This is not that time. I do not feel like that right now.
I’m constantly reminded that I am “not a parent” by the response I get to any and all things from one of my stepkids.
Different parenting styles and values make us feel like we are failing. We can’t (effectively) implement the type of parenting style that we believe in.
Things I never thought would be part of our stepfamily equation, have reared their ugly face.
When you’re trying to raise children to be a successful, kind, hard working, respectful contributing adults in society – it’s a really hard thing to manage.
Lately I have been thinking back to a conversation I had with Brenda, the Publisher of Stepmom Magazine when I first became a stepmom.
I was two years into step-motherhood.
I was in that hearts and sparkles, love my stepkids like they are my own, everything is great and always will be, secretly feeling pressure to be the perfect stepmom, phase of stepmom life.
“Jamie it’s great that you feel this way about step-parenting but this is not how all stepmoms feel”
When I really think about this exchange, she was saying “girl you’re just getting started, brace yourself”
I should have braced.
Being a stepmom is hard.
It tests you in ways you never predicted.
The emotions you feel can suck the life out of you.
The lack of control over so many things that impact your life and the people you care about, can make you questions a lot of things
I have gone through many stages of stepmom life.
All in, disengaged, wine with the ex, awkward silences at the arena, pushing for positive co-parenting relationship, drafting notes for the lawyers. I’ve done it all. I’ve tried it all.
I’ve had to pivot based on circumstances outside of my control.
To say it’s been an emotional rollercoaster is an understatement.
What phase am I in now?
I’m in the “I am my husband’s wife” phase.
He has three kids. They are my stepkids but right now, I am not their parent. My role ranges from “cool aunt” to “evil stepmom” – depending on what kid you ask.
They have a mom and they have a dad – I am a bonus on the side (or not, again, depending on who you ask)
My job right now is to support my husband.
My job is to be there for our little girl.
My job (literally) is to share my experiences with you.
As I type, I question whether I share this on my blog or if it’s better suited it for my private community. It’s pretty vulnerable. I may get backlash. Can I actually say this out loud?
While moms are encouraged to keep it real, stepmoms are not. Which is the reason I started that community in the first place.
The hardest part for me, especially right now, is grieving the loss of the family I thought I would have.
I went into this with the best of intentions. Going all in. Doing all the things.
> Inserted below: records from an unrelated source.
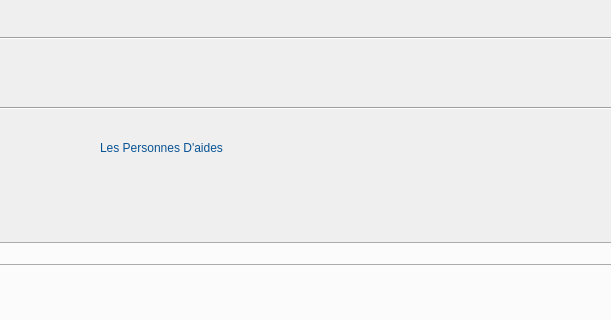
Old version of the form gestion des personnes d'aides/mainwindow1.ui in the repository yanni2302/smart_parental_monitoring_2A22; both pictures show x 280 to 891 and y 0 to 320 of the 1144 by 734 pixel window.
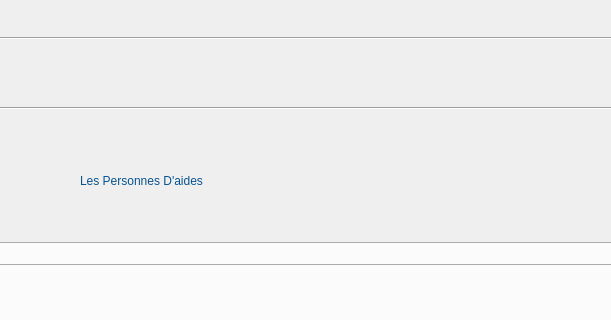
New version of the form. The open tabs and pages were chosen to show the change. Icons and pictures are not drawn.

```diff
--- a/gestion des personnes d'aides/mainwindow1.ui
+++ b/gestion des personnes d'aides/mainwindow1.ui
@@ -1539,10 +1539,10 @@
   <widget class="QLabel" name="label_6">
    <property name="geometry">
     <rect>
-     <x>380</x>
-     <y>60</y>
+     <x>360</x>
+     <y>120</y>
      <width>431</width>
-     <height>161</height>
+     <height>121</height>
     </rect>
    </property>
    <property name="styleSheet">
@@ -1550,8 +1550,7 @@
 color: #085394;</string>
    </property>
    <property name="text">
-    <string>
-Les Personnes D'aides</string>
+    <string>Les Personnes D'aides</string>
    </property>
   </widget>
  </widget>
```
Left out of the diff: 4 changed lines with no effect on the pictures.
I wanted our stepfamily to function like a first family – at least on our “weeks on”.
Sometimes it has felt like that – but more and more it does not.
Maybe that’s how it goes with teenagers?
Maybe I’ve had my head up my ass this whole time. I don’t know?
Either way I’m learning to be okay with it.
This is what my family needs right now. This is the phase we are in.
If you’re reading this with the same judgement I use to have when I read articles from stepmoms who were in a similar place – I get it. I was there too. I never thought I would be here.
HERE’S WHAT YOU NEED TO REMEMBER
1. There is no one size fits all approach to stepfamily life. What works for one stepfamily may not work for another.
2. What work for your stepfamily right now, may not work three years from now. Things can change, really quickly. You don’t know what you don’t know.
3. There are so many contributing factors and so many things that are outside of your control – the only thing you can count on is that you will have curve balls thrown your way. Lots of them.
When it’s good, it’s great. When it’s not? Buckle Up